▶ **EXERCISE BRIEF**
I'd like the entries reproduced exactly, with the images omitted.

[Revision tracking records]
== Segment start ==
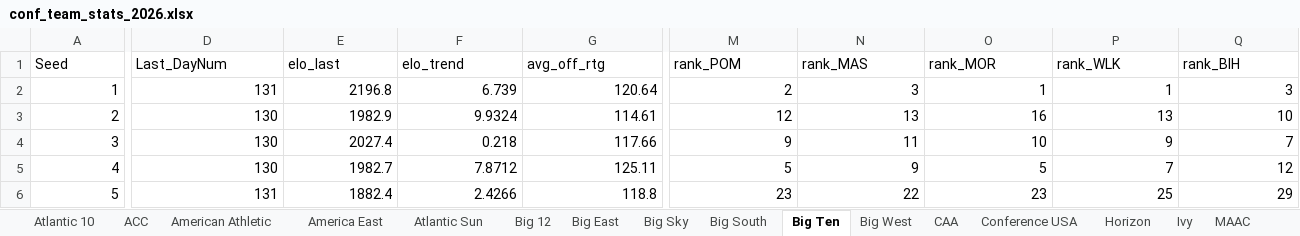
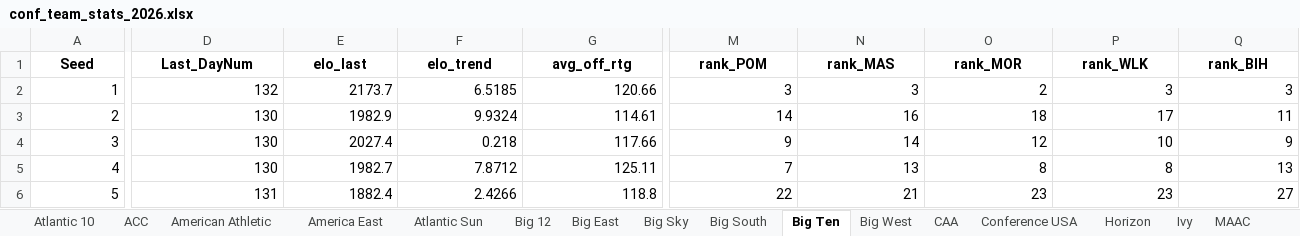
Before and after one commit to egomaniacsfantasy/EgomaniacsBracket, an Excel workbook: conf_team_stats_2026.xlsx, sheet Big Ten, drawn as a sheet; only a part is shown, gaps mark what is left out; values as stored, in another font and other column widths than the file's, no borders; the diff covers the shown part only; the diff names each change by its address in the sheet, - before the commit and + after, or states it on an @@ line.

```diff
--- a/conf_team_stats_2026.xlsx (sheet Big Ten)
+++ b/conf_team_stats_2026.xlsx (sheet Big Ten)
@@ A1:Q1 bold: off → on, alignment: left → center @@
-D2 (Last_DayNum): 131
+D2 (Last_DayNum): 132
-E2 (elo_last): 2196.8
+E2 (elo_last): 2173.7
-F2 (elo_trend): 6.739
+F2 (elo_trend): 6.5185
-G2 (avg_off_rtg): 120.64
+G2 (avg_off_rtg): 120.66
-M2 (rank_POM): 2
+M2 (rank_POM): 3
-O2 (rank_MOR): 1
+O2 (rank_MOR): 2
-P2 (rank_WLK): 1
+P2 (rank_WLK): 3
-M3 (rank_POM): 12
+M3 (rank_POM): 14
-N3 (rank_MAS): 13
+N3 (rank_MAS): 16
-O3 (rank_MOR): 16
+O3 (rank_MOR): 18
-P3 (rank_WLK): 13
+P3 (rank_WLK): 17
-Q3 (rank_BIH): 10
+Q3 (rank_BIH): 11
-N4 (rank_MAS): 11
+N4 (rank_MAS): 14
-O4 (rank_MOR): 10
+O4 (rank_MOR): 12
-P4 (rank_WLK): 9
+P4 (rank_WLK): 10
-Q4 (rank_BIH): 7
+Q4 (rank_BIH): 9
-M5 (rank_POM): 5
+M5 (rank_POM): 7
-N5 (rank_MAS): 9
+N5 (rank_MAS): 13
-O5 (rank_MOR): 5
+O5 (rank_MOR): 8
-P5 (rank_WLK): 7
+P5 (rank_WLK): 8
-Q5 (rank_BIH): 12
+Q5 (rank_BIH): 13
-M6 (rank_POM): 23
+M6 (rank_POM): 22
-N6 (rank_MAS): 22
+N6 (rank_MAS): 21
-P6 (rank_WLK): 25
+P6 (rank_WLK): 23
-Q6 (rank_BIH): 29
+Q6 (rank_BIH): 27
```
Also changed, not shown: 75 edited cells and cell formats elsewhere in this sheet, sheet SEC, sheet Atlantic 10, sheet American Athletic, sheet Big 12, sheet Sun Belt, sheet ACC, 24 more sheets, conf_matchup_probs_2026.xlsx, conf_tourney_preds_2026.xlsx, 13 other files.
== Segment end ==
▶ **RESPONSE AREA**
Before and after one commit to egomaniacsfantasy/EgomaniacsBracket, an Excel workbook: conf_team_stats_2026.xlsx, sheet Big Ten, drawn as a sheet; only a part is shown, gaps mark what is left out; values as stored, in another font and other column widths than the file's, no borders; the diff covers the shown part only; the diff names each change by its address in the sheet, - before the commit and + after, or states it on an @@ line.

```diff
--- a/conf_team_stats_2026.xlsx (sheet Big Ten)
+++ b/conf_team_stats_2026.xlsx (sheet Big Ten)
@@ A1:Q1 bold: off → on, alignment: left → center @@
-D2 (Last_DayNum): 131
+D2 (Last_DayNum): 132
-E2 (elo_last): 2196.8
+E2 (elo_last): 2173.7
-F2 (elo_trend): 6.739
+F2 (elo_trend): 6.5185
-G2 (avg_off_rtg): 120.64
+G2 (avg_off_rtg): 120.66
-M2 (rank_POM): 2
+M2 (rank_POM): 3
-O2 (rank_MOR): 1
+O2 (rank_MOR): 2
-P2 (rank_WLK): 1
+P2 (rank_WLK): 3
-M3 (rank_POM): 12
+M3 (rank_POM): 14
-N3 (rank_MAS): 13
+N3 (rank_MAS): 16
-O3 (rank_MOR): 16
+O3 (rank_MOR): 18
-P3 (rank_WLK): 13
+P3 (rank_WLK): 17
-Q3 (rank_BIH): 10
+Q3 (rank_BIH): 11
-N4 (rank_MAS): 11
+N4 (rank_MAS): 14
-O4 (rank_MOR): 10
+O4 (rank_MOR): 12
-P4 (rank_WLK): 9
+P4 (rank_WLK): 10
-Q4 (rank_BIH): 7
+Q4 (rank_BIH): 9
-M5 (rank_POM): 5
+M5 (rank_POM): 7
-N5 (rank_MAS): 9
+N5 (rank_MAS): 13
-O5 (rank_MOR): 5
+O5 (rank_MOR): 8
-P5 (rank_WLK): 7
+P5 (rank_WLK): 8
-Q5 (rank_BIH): 12
+Q5 (rank_BIH): 13
-M6 (rank_POM): 23
+M6 (rank_POM): 22
-N6 (rank_MAS): 22
+N6 (rank_MAS): 21
-P6 (rank_WLK): 25
+P6 (rank_WLK): 23
-Q6 (rank_BIH): 29
+Q6 (rank_BIH): 27
```
Also changed, not shown: 75 edited cells and cell formats elsewhere in this sheet, sheet SEC, sheet Atlantic 10, sheet American Athletic, sheet Big 12, sheet Sun Belt, sheet ACC, 24 more sheets, conf_matchup_probs_2026.xlsx, conf_tourney_preds_2026.xlsx, 13 other files.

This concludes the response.